▶ ACTION ITEM
In the entries, find all lines that hold the word "style" and copy them.

++++ DATA TO USE

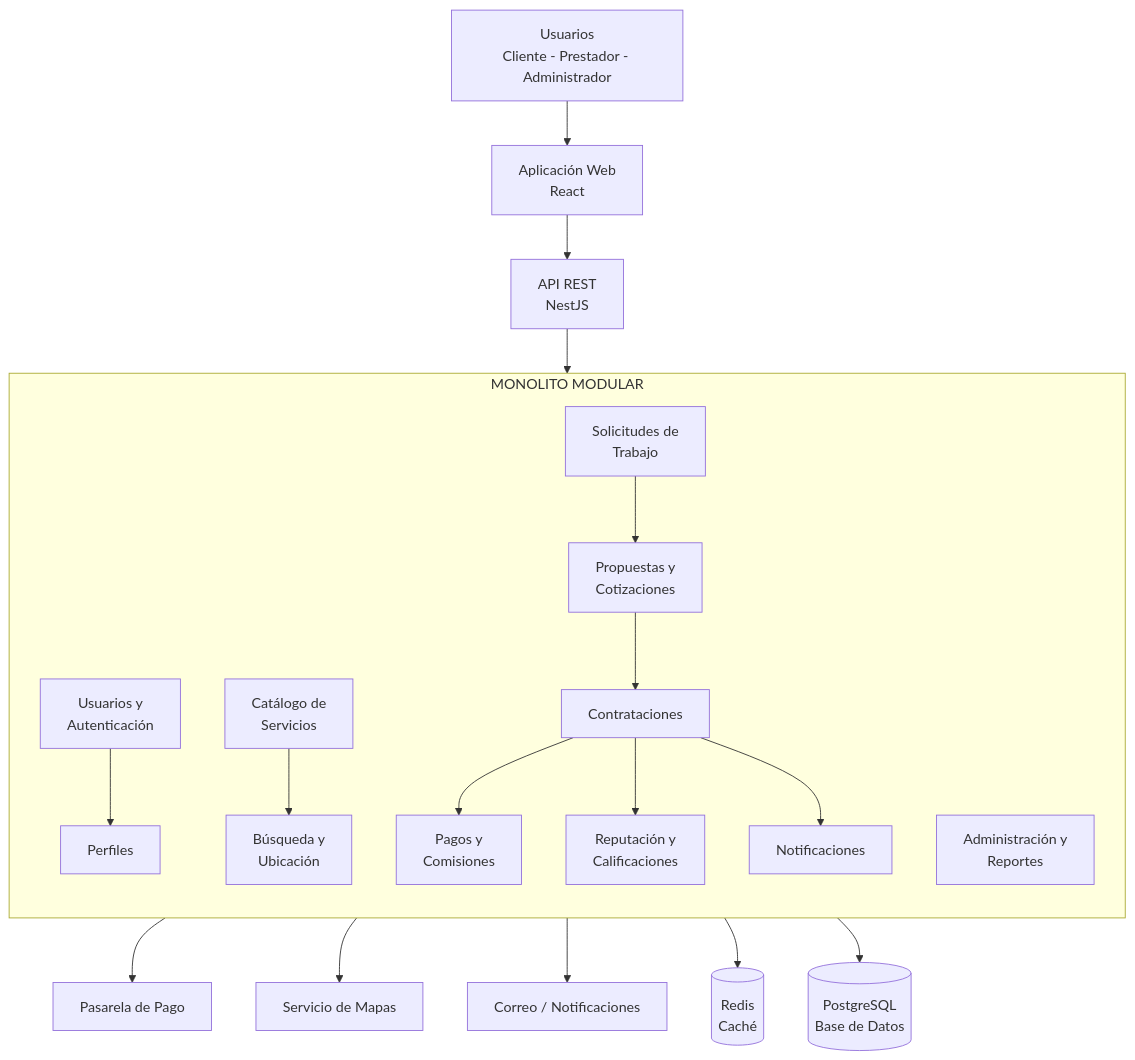
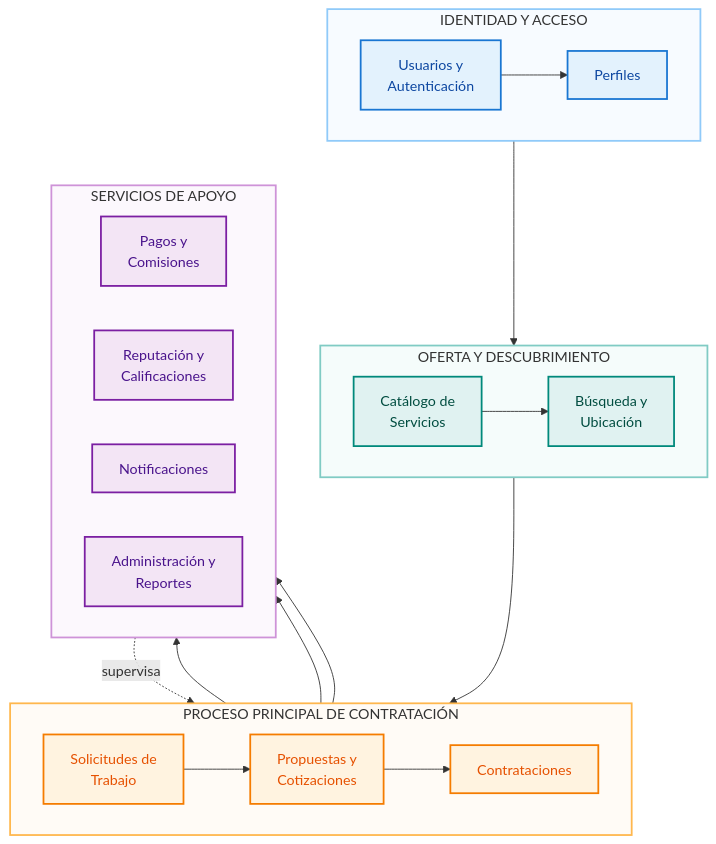
One commit to Roki-7/PlataformaServicios-Arquitectura-Anderson-Ochoa changed the second of 8 diagrams in arquitectura/arquitectura-inicial.md. Above: the diagram before and after it, drawn with Mermaid. The commit also changed other lines of this file, not shown here.

Commit message:
docs: mejorar arquitectura y diagramas del sistema

````diff
--- a/arquitectura/arquitectura-inicial.md
+++ b/arquitectura/arquitectura-inicial.md
@@ -42,51 +174,65 @@
 ```mermaid
 flowchart TB
 
-    USUARIO["Usuarios<br/>Cliente - Prestador - Administrador"]
-
-    WEB["Aplicación Web<br/>React"]
-
-    API["API REST<br/>NestJS"]
-
-    subgraph MONOLITO["MONOLITO MODULAR"]
-        direction TB
+    subgraph IDENTIDAD["IDENTIDAD Y ACCESO"]
+        direction LR
 
         USUARIOS["Usuarios y<br/>Autenticación"]
         PERFILES["Perfiles"]
-        SERVICIOS["Catálogo de<br/>Servicios"]
+
+        USUARIOS --> PERFILES
+    end
+
+    subgraph OFERTA["OFERTA Y DESCUBRIMIENTO"]
+        direction LR
+
+        CATALOGO["Catálogo de<br/>Servicios"]
+        BUSQUEDA["Búsqueda y<br/>Ubicación"]
+
+        CATALOGO --> BUSQUEDA
+    end
+
+    subgraph NEGOCIO["PROCESO PRINCIPAL DE CONTRATACIÓN"]
+        direction LR
+
         SOLICITUDES["Solicitudes de<br/>Trabajo"]
         PROPUESTAS["Propuestas y<br/>Cotizaciones"]
         CONTRATACION["Contrataciones"]
-        REPUTACION["Reputación y<br/>Calificaciones"]
-        PAGOS["Pagos y<br/>Comisiones"]
-        NOTIFICACIONES["Notificaciones"]
-        ADMIN["Administración y<br/>Reportes"]
-        BUSQUEDA["Búsqueda y<br/>Ubicación"]
+
+        SOLICITUDES --> PROPUESTAS
+        PROPUESTAS --> CONTRATACION
     end
 
-    REDIS[("Redis<br/>Caché")]
-    POSTGRES[("PostgreSQL<br/>Base de Datos")]
+    subgraph APOYO["SERVICIOS DE APOYO"]
+        direction LR
 
-    PASARELA["Pasarela de Pago"]
-    MAPAS["Servicio de Mapas"]
-    NOTIF_EXT["Correo / Notificaciones"]
+        PAGOS["Pagos y<br/>Comisiones"]
+        REPUTACION["Reputación y<br/>Calificaciones"]
+        NOTIFICACIONES["Notificaciones"]
+        ADMINISTRACION["Administración y<br/>Reportes"]
+    end
 
-    USUARIO --> WEB
-    WEB --> API
-    API --> MONOLITO
+    PERFILES --> CATALOGO
+    BUSQUEDA --> SOLICITUDES
 
-    USUARIOS --> PERFILES
-    SERVICIOS --> BUSQUEDA
-    SOLICITUDES --> PROPUESTAS
-    PROPUESTAS --> CONTRATACION
     CONTRATACION --> PAGOS
     CONTRATACION --> REPUTACION
     CONTRATACION --> NOTIFICACIONES
+    ADMINISTRACION -. supervisa .-> CONTRATACION
 
-    MONOLITO --> REDIS
-    MONOLITO --> POSTGRES
 
-    PAGOS --> PASARELA
-    BUSQUEDA --> MAPAS
-    NOTIFICACIONES --> NOTIF_EXT
+    classDef identity fill:#E3F2FD,stroke:#1976D2,color:#0D47A1,stroke-width:2px;
+    classDef discovery fill:#E0F2F1,stroke:#00897B,color:#004D40,stroke-width:2px;
+    classDef business fill:#FFF3E0,stroke:#F57C00,color:#E65100,stroke-width:2px;
+    classDef support fill:#F3E5F5,stroke:#7B1FA2,color:#4A148C,stroke-width:2px;
+
+    class USUARIOS,PERFILES identity;
+    class CATALOGO,BUSQUEDA discovery;
+    class SOLICITUDES,PROPUESTAS,CONTRATACION business;
+    class PAGOS,REPUTACION,NOTIFICACIONES,ADMINISTRACION support;
+
+    style IDENTIDAD fill:#F7FBFF,stroke:#90CAF9,stroke-width:2px
+    style OFERTA fill:#F5FCFB,stroke:#80CBC4,stroke-width:2px
+    style NEGOCIO fill:#FFFBF6,stroke:#FFB74D,stroke-width:2px
+    style APOYO fill:#FCF8FD,stroke:#CE93D8,stroke-width:2px
 ```
````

++++++++

▶ OUTPUT OF THE EXERCISE
+    style IDENTIDAD fill:#F7FBFF,stroke:#90CAF9,stroke-width:2px
+    style OFERTA fill:#F5FCFB,stroke:#80CBC4,stroke-width:2px
+    style NEGOCIO fill:#FFFBF6,stroke:#FFB74D,stroke-width:2px
+    style APOYO fill:#FCF8FD,stroke:#CE93D8,stroke-width:2px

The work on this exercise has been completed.